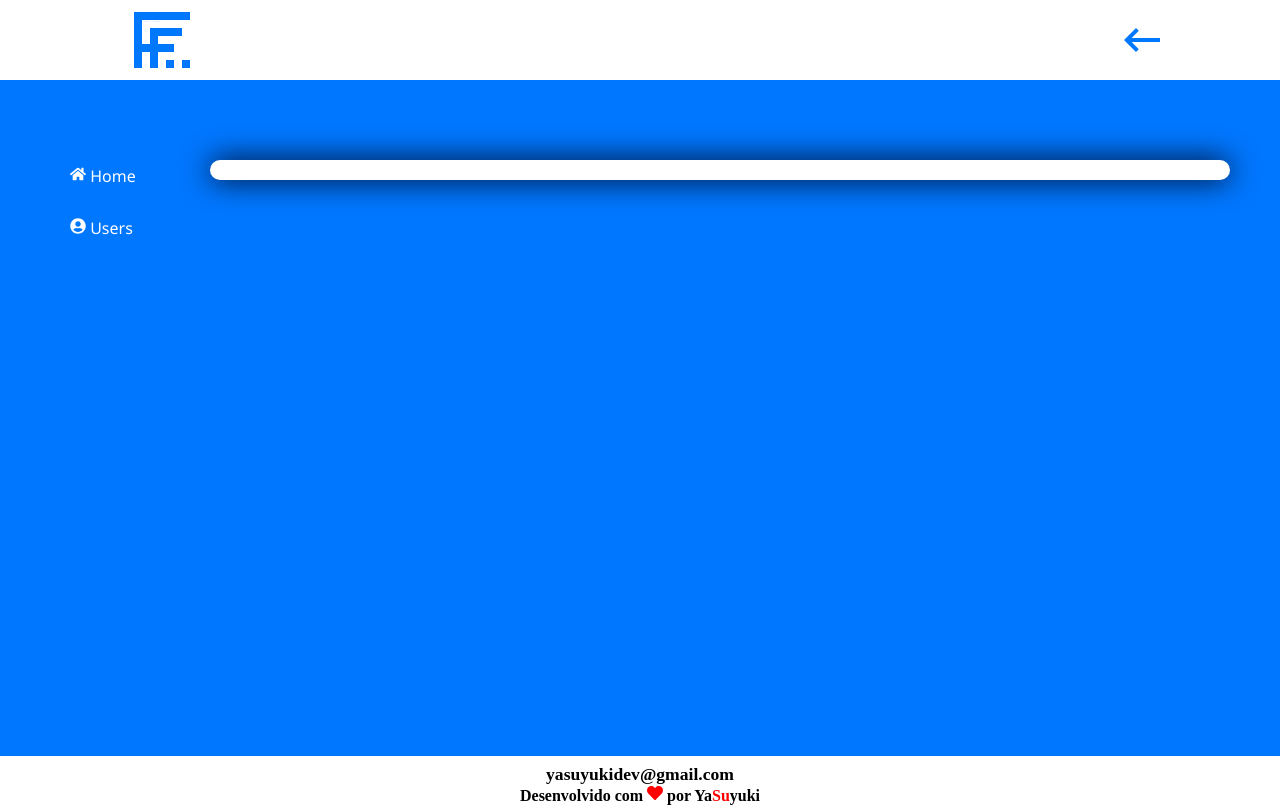
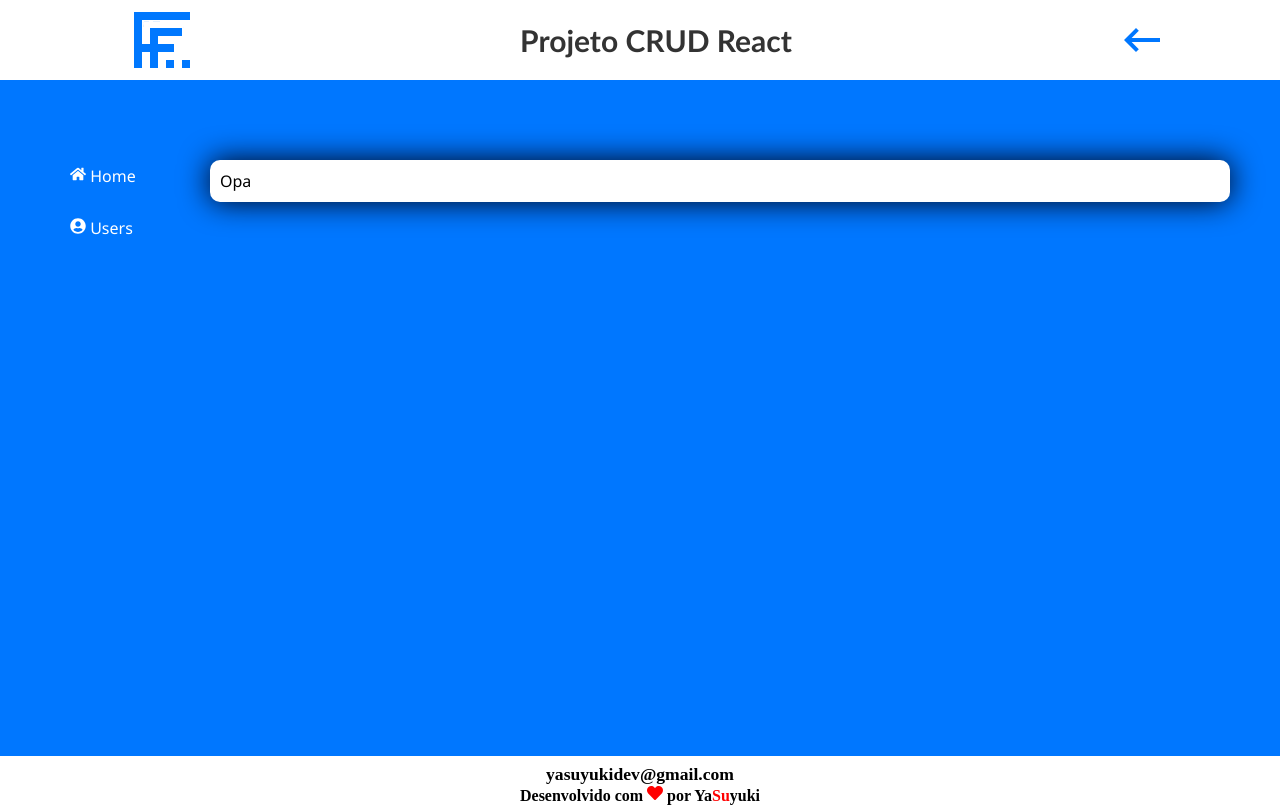
Before and after one commit to Sufugita/portifolio-v4.0, a React (Create React App) app: page /crud in a window 1280 px wide. Built offline with nearby package versions, Linux system fonts and the light colour scheme.

Commit message:
PropNavPortfolio

```diff
--- a/src/components/Portfolio/Crud/frontend/template/Main.jsx
+++ b/src/components/Portfolio/Crud/frontend/template/Main.jsx
@@ -6,6 +6,7 @@ export default function Main(props) {
     <main className="content">
       <div className="texto" >
         {props.children}
+        Opa
       </div>
     </main>
   </>
--- a/src/components/Portfolio/NavbarPortfolio/NavbarPElements.jsx
+++ b/src/components/Portfolio/NavbarPortfolio/NavbarPElements.jsx
@@ -33,7 +33,14 @@ export const NavbarContainer = styled.div`
         text-align: center;
     }
 `
-
+export const Header = styled.div`
+    display: flex;
+    color: #333;
+    font-size: 30px;
+    font-weight: 700;
+    align-items: center;
+    font-family: 'Trebuchet MS', 'Lucida Sans Unicode', 'Lucida Grande', 'Lucida Sans', Arial, sans-serif;
+`
 // Logo //
 export const NavLogo = styled.div`
     justify-self: flex-start;
--- a/src/components/Portfolio/NavbarPortfolio/index.jsx
+++ b/src/components/Portfolio/NavbarPortfolio/index.jsx
@@ -1,12 +1,12 @@
 import React from 'react';
 import { Link, useNavigate } from 'react-router-dom';
-import { Nav, NavbarContainer, NavLogo, NavIconBack } from './NavbarPElements'
+import { Nav, NavbarContainer, NavLogo, NavIconBack, Header } from './NavbarPElements'
 import Logo from '../../../images/LogoDevR02.png'
 import { MdKeyboardBackspace } from 'react-icons/md'
 
 
 
-const NavbarPortfolio = () => {
+const NavbarPortfolio = (props) => {
 
     // Hooks to back a page, like alt + <-... Good uses when you dont want to refresh a page.
     const navigate = useNavigate()
@@ -20,6 +20,9 @@ const NavbarPortfolio = () => {
                             <img src={Logo} alt="" />
                         </NavLogo>
                     </Link>
+                    <Header>
+                        {props.title}
+                    </Header>
                     <NavIconBack onClick={() => navigate(-1)}>
                         <MdKeyboardBackspace />
                     </NavIconBack>
--- a/src/pages/Crud.jsx
+++ b/src/pages/Crud.jsx
@@ -7,7 +7,7 @@ import Main from "../components/Portfolio/Crud/frontend/template/Main"
 
 const Crud = function (props) {
   return <>
-    <NavbarPortfolio />
+    <NavbarPortfolio title="Projeto CRUD React" />
     <div className="crud">
       <Nav />
       <Main />
--- a/src/pages/MemoryGame.jsx
+++ b/src/pages/MemoryGame.jsx
@@ -38,10 +38,8 @@ export default function MemoryGame() {
 
   return (
     <>
-      <NavbarPortfolio />
+      <NavbarPortfolio title="Memory Game by ProgBr"/>
       <div className="memoryDiv">
-        <h1 className="memoryTitle">Memory Game by Igor Oliveira</h1>
-        <h2 className="memorySubtitle">ProgBr</h2>
         <GameBoard handleFlip={handleFlip} cards={cards}></GameBoard>
         <GameOver show={gameOver} handleRestart={restart}></GameOver>
       </div>
```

WHAT IS BEING ASKED
Your task is to return the entries above exactly, with no pictures.

EXERCISE ANSWER
Before and after one commit to Sufugita/portifolio-v4.0, a React (Create React App) app: page /crud in a window 1280 px wide. Built offline with nearby package versions, Linux system fonts and the light colour scheme.

Commit message:
PropNavPortfolio

```diff
--- a/src/components/Portfolio/Crud/frontend/template/Main.jsx
+++ b/src/components/Portfolio/Crud/frontend/template/Main.jsx
@@ -6,6 +6,7 @@ export default function Main(props) {
     <main className="content">
       <div className="texto" >
         {props.children}
+        Opa
       </div>
     </main>
   </>
--- a/src/components/Portfolio/NavbarPortfolio/NavbarPElements.jsx
+++ b/src/components/Portfolio/NavbarPortfolio/NavbarPElements.jsx
@@ -33,7 +33,14 @@ export const NavbarContainer = styled.div`
         text-align: center;
     }
 `
-
+export const Header = styled.div`
+    display: flex;
+    color: #333;
+    font-size: 30px;
+    font-weight: 700;
+    align-items: center;
+    font-family: 'Trebuchet MS', 'Lucida Sans Unicode', 'Lucida Grande', 'Lucida Sans', Arial, sans-serif;
+`
 // Logo //
 export const NavLogo = styled.div`
     justify-self: flex-start;
--- a/src/components/Portfolio/NavbarPortfolio/index.jsx
+++ b/src/components/Portfolio/NavbarPortfolio/index.jsx
@@ -1,12 +1,12 @@
 import React from 'react';
 import { Link, useNavigate } from 'react-router-dom';
-import { Nav, NavbarContainer, NavLogo, NavIconBack } from './NavbarPElements'
+import { Nav, NavbarContainer, NavLogo, NavIconBack, Header } from './NavbarPElements'
 import Logo from '../../../images/LogoDevR02.png'
 import { MdKeyboardBackspace } from 'react-icons/md'
 
 
 
-const NavbarPortfolio = () => {
+const NavbarPortfolio = (props) => {
 
     // Hooks to back a page, like alt + <-... Good uses when you dont want to refresh a page.
     const navigate = useNavigate()
@@ -20,6 +20,9 @@ const NavbarPortfolio = () => {
                             <img src={Logo} alt="" />
                         </NavLogo>
                     </Link>
+                    <Header>
+                        {props.title}
+                    </Header>
                     <NavIconBack onClick={() => navigate(-1)}>
                         <MdKeyboardBackspace />
                     </NavIconBack>
--- a/src/pages/Crud.jsx
+++ b/src/pages/Crud.jsx
@@ -7,7 +7,7 @@ import Main from "../components/Portfolio/Crud/frontend/template/Main"
 
 const Crud = function (props) {
   return <>
-    <NavbarPortfolio />
+    <NavbarPortfolio title="Projeto CRUD React" />
     <div className="crud">
       <Nav />
       <Main />
--- a/src/pages/MemoryGame.jsx
+++ b/src/pages/MemoryGame.jsx
@@ -38,10 +38,8 @@ export default function MemoryGame() {
 
   return (
     <>
-      <NavbarPortfolio />
+      <NavbarPortfolio title="Memory Game by ProgBr"/>
       <div className="memoryDiv">
-        <h1 className="memoryTitle">Memory Game by Igor Oliveira</h1>
-        <h2 className="memorySubtitle">ProgBr</h2>
         <GameBoard handleFlip={handleFlip} cards={cards}></GameBoard>
         <GameOver show={gameOver} handleRestart={restart}></GameOver>
       </div>
```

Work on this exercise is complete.